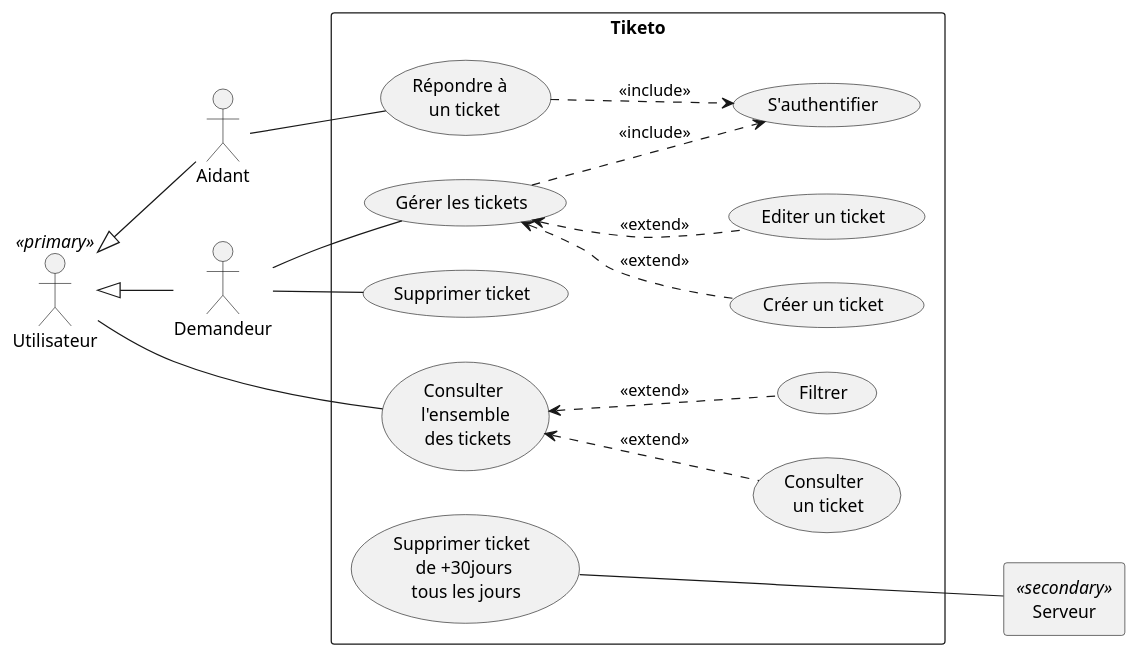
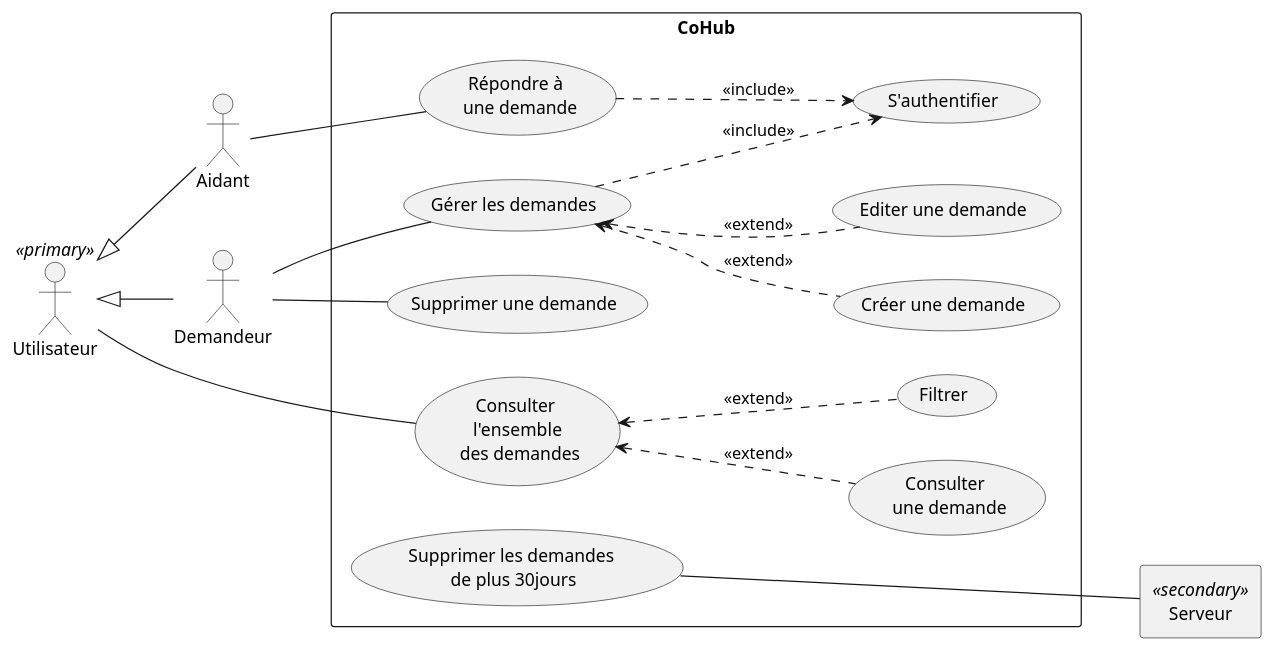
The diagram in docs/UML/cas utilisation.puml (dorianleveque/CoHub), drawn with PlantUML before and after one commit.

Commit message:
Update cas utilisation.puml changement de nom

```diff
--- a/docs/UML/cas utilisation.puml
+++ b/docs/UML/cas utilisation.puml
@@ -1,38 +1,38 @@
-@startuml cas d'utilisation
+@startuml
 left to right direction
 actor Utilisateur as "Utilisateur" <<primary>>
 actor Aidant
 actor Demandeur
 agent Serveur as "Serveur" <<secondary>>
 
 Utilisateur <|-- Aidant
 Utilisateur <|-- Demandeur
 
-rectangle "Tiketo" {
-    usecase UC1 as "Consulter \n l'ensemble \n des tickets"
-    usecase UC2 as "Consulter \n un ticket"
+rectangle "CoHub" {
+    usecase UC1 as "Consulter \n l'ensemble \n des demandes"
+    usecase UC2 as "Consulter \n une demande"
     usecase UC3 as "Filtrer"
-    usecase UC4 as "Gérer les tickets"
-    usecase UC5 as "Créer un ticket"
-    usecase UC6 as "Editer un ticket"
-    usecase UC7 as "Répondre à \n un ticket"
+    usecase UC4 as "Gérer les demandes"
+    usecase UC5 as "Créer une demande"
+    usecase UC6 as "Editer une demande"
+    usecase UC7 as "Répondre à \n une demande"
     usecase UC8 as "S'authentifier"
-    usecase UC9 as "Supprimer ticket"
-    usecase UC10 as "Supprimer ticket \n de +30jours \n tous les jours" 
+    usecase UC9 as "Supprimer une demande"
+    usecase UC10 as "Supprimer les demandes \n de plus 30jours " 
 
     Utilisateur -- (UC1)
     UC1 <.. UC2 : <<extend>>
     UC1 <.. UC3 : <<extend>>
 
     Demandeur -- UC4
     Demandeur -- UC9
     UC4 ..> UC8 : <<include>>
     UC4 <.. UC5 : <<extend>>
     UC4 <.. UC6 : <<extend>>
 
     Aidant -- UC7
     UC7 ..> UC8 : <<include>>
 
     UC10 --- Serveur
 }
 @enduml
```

· · · ·

=== TO DO ===
Repeat, word for word, each of the records, omitting any image they hold.

=== THE ANSWER ===
The diagram in docs/UML/cas utilisation.puml (dorianleveque/CoHub), drawn with PlantUML before and after one commit.

Commit message:
Update cas utilisation.puml changement de nom

```diff
--- a/docs/UML/cas utilisation.puml
+++ b/docs/UML/cas utilisation.puml
@@ -1,38 +1,38 @@
-@startuml cas d'utilisation
+@startuml
 left to right direction
 actor Utilisateur as "Utilisateur" <<primary>>
 actor Aidant
 actor Demandeur
 agent Serveur as "Serveur" <<secondary>>
 
 Utilisateur <|-- Aidant
 Utilisateur <|-- Demandeur
 
-rectangle "Tiketo" {
-    usecase UC1 as "Consulter \n l'ensemble \n des tickets"
-    usecase UC2 as "Consulter \n un ticket"
+rectangle "CoHub" {
+    usecase UC1 as "Consulter \n l'ensemble \n des demandes"
+    usecase UC2 as "Consulter \n une demande"
     usecase UC3 as "Filtrer"
-    usecase UC4 as "Gérer les tickets"
-    usecase UC5 as "Créer un ticket"
-    usecase UC6 as "Editer un ticket"
-    usecase UC7 as "Répondre à \n un ticket"
+    usecase UC4 as "Gérer les demandes"
+    usecase UC5 as "Créer une demande"
+    usecase UC6 as "Editer une demande"
+    usecase UC7 as "Répondre à \n une demande"
     usecase UC8 as "S'authentifier"
-    usecase UC9 as "Supprimer ticket"
-    usecase UC10 as "Supprimer ticket \n de +30jours \n tous les jours" 
+    usecase UC9 as "Supprimer une demande"
+    usecase UC10 as "Supprimer les demandes \n de plus 30jours " 
 
     Utilisateur -- (UC1)
     UC1 <.. UC2 : <<extend>>
     UC1 <.. UC3 : <<extend>>
 
     Demandeur -- UC4
     Demandeur -- UC9
     UC4 ..> UC8 : <<include>>
     UC4 <.. UC5 : <<extend>>
     UC4 <.. UC6 : <<extend>>
 
     Aidant -- UC7
     UC7 ..> UC8 : <<include>>
 
     UC10 --- Serveur
 }
 @enduml
```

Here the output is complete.